An Interview With Howard Zinn
We’re fooling ourselves if we think that, because we don’t have a totalitarian system or a military dictatorship, we have a real democracy with free elections. How hypocritical it is of the United States to demand that other countries have free elections, when we ourselves have elections that are not free.
However hateful they may be sometimes, I have always loved the movies. When I began reading and studying history, I kept coming across incidents and events that led me to think, Wow, what a movie this would make. I would look to see if a movie had been made about it, but I’d never find one. It took me a while to realize that Hollywood isn’t going to make movies like the ones I imagined. Hollywood isn’t going to make movies that are class-conscious, or antiwar, or conscious of the need for racial equality or gender equality.
At first it was just another dream that floated out of the sixties, a time of many dreams.
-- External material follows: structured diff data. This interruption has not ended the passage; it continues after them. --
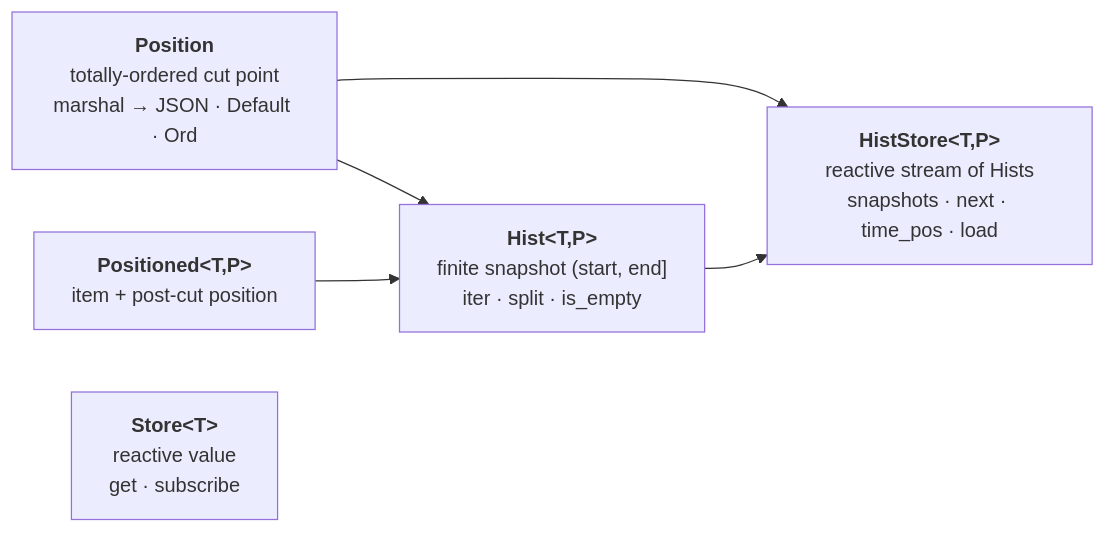
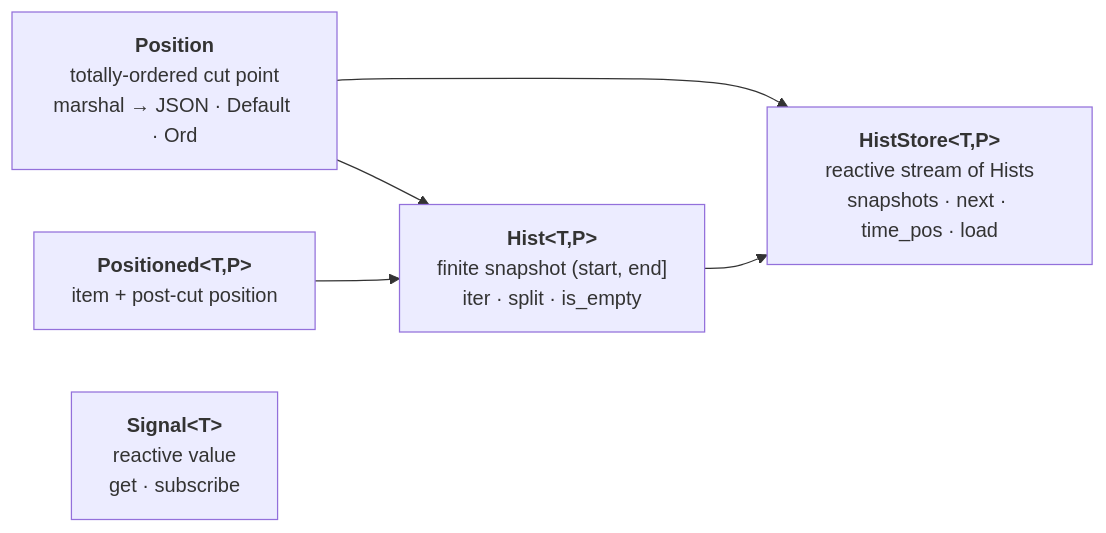
One commit to nikicat/chainfold changed the third of 12 diagrams in docs/ARCHITECTURE.md. Above: the diagram before and after it, drawn with Mermaid. The commit also changed other lines of this file and 11 other files, not shown here.

First line of the commit message:
refactor(arch): rename reactive Store<T> → Signal<T> (R5)

````diff
--- a/docs/ARCHITECTURE.md
+++ b/docs/ARCHITECTURE.md
@@ -218,13 +218,13 @@
 ```mermaid
 flowchart LR
     Position["<b>Position</b><br/>totally-ordered cut point<br/>marshal → JSON · Default · Ord"]
     Positioned["<b>Positioned&lt;T,P&gt;</b><br/>item + post-cut position"]
     Hist["<b>Hist&lt;T,P&gt;</b><br/>finite snapshot (start, end]<br/>iter · split · is_empty"]
     HistStore["<b>HistStore&lt;T,P&gt;</b><br/>reactive stream of Hists<br/>snapshots · next · time_pos · load"]
-    Store["<b>Store&lt;T&gt;</b><br/>reactive value<br/>get · subscribe"]
+    Signal["<b>Signal&lt;T&gt;</b><br/>reactive value<br/>get · subscribe"]
 
     Position --> Hist
     Position --> HistStore
     Positioned --> Hist
     Hist --> HistStore
 ```
````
There were dreams of peace, of social justice, of people working together and living together and sleeping together and getting high together and making music together. Our particular dream was to move to the country and produce radio.
Back home Nimbus curls up beside Cirrus on the sofa. Norma heads out to the garden to do some weeding. I put on a fresh pot of coffee and open the Sunday newspaper. I’m still on page one when the phone rings. It’s my daughter Sara. There’s something she needs to tell me, she says, her voice a little unsteady. She pauses. It’s about Mara.
But adrenaline, my old friend from early motherhood, has come back to me, and I have taken up with her. I let myself be seduced by her charms, grab her hands for a tango, even though I know her game, the way she sticks around just long enough to see me through everyone else’s crises and then splits when I really need her.
I have many memories of my grandmother, and I hate them all: Sleepovers at her house with my cousins. Trips to Sunset Beach. The sickroom smell of Kool menthols. Vodka bottles in the toilet tank. My father’s old board games in the closet. A worn, overstuffed recliner that had belonged to my grandfather.